Sean Penn’s Harvey Milk is as real as Toby Maguire’s Spider-Man. Who has time for the sordid details of purportedly staged hate crimes and boosterism of America’s most prolific mass murderer when there is a gay Martin Luther King to be mythologized? Even the fervent atheist Milk understood the need for patron saints. When confronted by a jaded supporter over his fabricated tale that the Navy had booted him out because of his sex life, Milk responded: “Symbols. Symbols. Symbols.” He understood his movement better than his movement did. When the facts didn’t fit the script, both Milk and his present-day admirers adjusted the facts. As the elected sponsors of Harvey Milk Day realize, Californians are more likely to remember the celluloid hero they saw depicted by Sean Penn earlier this year than the obscure city official who walked largely unnoticed in their midst three decades ago.

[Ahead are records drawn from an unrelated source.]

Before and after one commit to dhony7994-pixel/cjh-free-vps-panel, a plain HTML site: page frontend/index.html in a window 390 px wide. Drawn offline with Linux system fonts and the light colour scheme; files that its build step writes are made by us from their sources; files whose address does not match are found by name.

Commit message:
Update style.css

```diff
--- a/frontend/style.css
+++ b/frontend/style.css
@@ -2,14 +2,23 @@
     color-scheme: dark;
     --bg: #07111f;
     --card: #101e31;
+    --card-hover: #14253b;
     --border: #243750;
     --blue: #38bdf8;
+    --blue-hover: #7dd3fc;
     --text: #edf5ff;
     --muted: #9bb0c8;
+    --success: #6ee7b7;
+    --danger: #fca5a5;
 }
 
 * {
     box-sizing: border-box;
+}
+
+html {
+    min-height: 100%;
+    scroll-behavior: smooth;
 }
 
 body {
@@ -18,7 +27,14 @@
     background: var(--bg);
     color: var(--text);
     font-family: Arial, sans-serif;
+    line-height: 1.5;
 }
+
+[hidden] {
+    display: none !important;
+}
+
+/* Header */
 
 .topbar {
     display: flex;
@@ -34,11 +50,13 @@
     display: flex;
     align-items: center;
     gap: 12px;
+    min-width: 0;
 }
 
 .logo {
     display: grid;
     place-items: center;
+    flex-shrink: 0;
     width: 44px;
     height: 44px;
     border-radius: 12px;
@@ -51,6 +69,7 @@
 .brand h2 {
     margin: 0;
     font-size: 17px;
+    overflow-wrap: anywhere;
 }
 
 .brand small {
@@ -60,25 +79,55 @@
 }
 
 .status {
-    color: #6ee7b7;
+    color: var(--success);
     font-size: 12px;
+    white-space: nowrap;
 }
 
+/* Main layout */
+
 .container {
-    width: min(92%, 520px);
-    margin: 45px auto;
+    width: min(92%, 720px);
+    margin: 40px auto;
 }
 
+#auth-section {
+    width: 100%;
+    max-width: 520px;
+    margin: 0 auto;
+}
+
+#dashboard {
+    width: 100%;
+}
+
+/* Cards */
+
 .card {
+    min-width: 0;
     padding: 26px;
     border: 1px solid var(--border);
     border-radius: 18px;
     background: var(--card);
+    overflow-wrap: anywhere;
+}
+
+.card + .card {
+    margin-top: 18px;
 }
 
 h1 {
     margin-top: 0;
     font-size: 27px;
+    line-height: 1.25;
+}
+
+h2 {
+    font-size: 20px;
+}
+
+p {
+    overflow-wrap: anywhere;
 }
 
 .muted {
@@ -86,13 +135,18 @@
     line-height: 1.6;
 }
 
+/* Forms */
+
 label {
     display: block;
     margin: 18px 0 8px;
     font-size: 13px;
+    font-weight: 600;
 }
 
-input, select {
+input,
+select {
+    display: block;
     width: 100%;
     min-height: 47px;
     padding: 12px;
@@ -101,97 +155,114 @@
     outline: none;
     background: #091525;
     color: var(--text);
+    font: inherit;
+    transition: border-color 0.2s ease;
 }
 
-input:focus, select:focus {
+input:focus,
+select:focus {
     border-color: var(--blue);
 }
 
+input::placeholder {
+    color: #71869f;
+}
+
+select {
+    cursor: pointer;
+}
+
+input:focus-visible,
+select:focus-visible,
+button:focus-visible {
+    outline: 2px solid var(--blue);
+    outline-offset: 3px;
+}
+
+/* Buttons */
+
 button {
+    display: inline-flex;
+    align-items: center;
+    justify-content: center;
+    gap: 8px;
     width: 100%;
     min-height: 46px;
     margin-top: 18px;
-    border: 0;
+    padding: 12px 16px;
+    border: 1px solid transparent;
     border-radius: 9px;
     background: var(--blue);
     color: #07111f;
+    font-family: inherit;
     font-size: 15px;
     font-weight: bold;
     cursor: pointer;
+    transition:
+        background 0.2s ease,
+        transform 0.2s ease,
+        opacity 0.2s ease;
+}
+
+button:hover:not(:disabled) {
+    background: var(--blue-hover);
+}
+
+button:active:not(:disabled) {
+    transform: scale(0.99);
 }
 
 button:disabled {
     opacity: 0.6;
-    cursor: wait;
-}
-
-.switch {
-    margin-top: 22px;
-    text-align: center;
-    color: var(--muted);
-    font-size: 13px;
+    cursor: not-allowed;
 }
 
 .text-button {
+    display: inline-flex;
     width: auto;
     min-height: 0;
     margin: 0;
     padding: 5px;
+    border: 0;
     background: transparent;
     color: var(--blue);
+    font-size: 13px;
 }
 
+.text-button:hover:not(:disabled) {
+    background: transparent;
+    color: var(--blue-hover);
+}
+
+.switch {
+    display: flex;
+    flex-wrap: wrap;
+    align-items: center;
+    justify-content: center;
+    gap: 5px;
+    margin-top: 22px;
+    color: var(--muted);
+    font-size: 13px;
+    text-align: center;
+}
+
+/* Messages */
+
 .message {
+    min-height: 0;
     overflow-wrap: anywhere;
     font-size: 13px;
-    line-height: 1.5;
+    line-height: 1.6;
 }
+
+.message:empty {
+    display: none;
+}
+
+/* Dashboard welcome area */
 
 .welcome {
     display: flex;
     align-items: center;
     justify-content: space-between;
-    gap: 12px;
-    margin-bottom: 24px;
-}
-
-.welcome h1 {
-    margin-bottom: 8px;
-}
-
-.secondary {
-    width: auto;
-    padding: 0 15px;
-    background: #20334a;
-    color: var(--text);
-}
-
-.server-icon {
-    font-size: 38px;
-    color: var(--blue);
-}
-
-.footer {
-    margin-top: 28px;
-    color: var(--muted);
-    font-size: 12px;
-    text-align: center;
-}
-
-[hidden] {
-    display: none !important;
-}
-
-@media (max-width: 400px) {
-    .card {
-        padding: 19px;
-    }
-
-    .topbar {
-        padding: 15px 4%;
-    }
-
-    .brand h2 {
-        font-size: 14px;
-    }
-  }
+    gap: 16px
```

The advocates of a Harvey Milk Day know box office. They don’t know the real Harvey Milk.